* Problem to work on
From the records below, copy each line in which the string "README" occurs.

(Version difference data)
────────

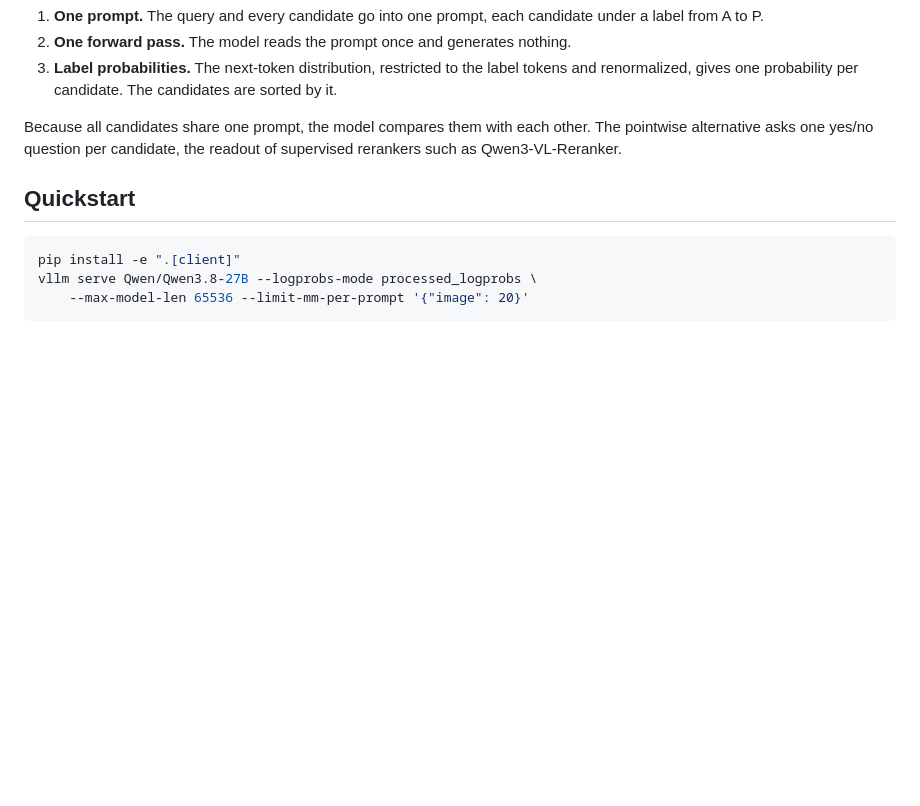
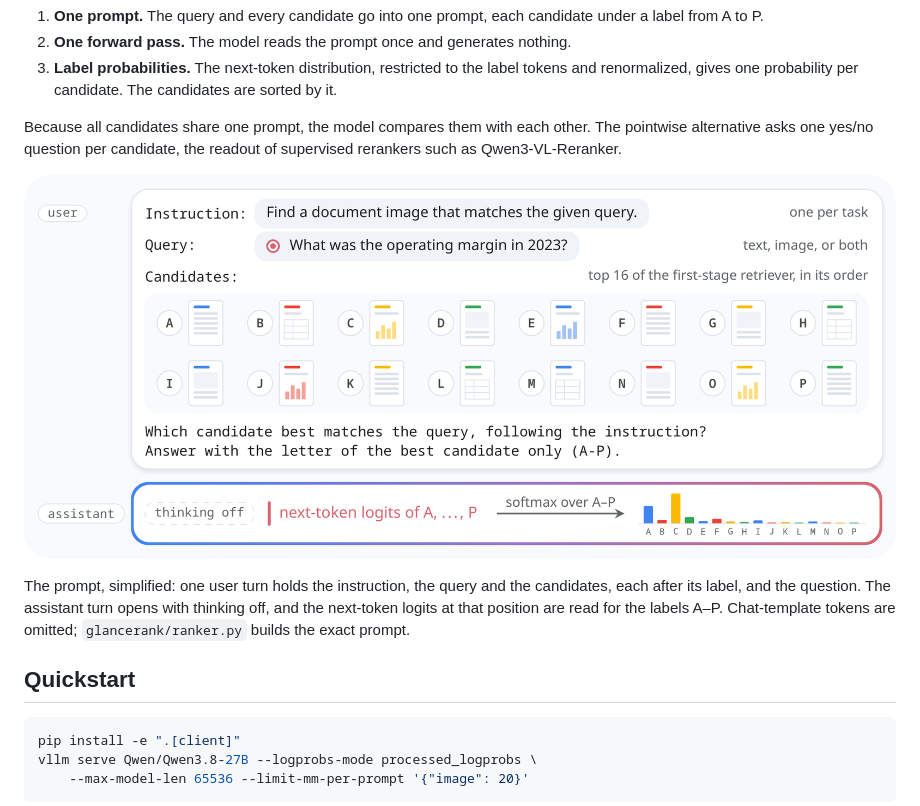
Before and after one commit to Ryenhails/rerank-as-decision, a Markdown page: README.md, the part around the change. Drawn GitHub-style; pictures changed too: assets/listwise_prompt.png (added); blank space fills up the shorter version.

Commit message:
README: the listwise prompt, simplified (figure and TikZ source)

```diff
--- a/README.md
+++ b/README.md
@@ -24,6 +24,12 @@ which is what System One means here. Our technical report uses it to rerank the
 
 Because all candidates share one prompt, the model compares them with each other. The pointwise alternative asks one
 yes/no question per candidate, the readout of supervised rerankers such as Qwen3-VL-Reranker.
+
+<p align="center"><img src="assets/listwise_prompt.png" width="100%" alt="The listwise prompt: a user turn with the instruction, the query and sixteen page images labelled A to P, then the question; an assistant turn with thinking off, where the next-token logits of A to P are read and renormalized into one probability per candidate"></p>
+
+The prompt, simplified: one user turn holds the instruction, the query and the candidates, each after its label, and
+the question. The assistant turn opens with thinking off, and the next-token logits at that position are read for the
+labels A–P. Chat-template tokens are omitted; `glancerank/ranker.py` builds the exact prompt.
 
 ## Quickstart
 
```
Also changed, not shown: assets/src/README.md (+4 -1 lines), 1 other file.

────────

* Task response
Before and after one commit to Ryenhails/rerank-as-decision, a Markdown page: README.md, the part around the change. Drawn GitHub-style; pictures changed too: assets/listwise_prompt.png (added); blank space fills up the shorter version.
README: the listwise prompt, simplified (figure and TikZ source)
--- a/README.md
+++ b/README.md
Also changed, not shown: assets/src/README.md (+4 -1 lines), 1 other file.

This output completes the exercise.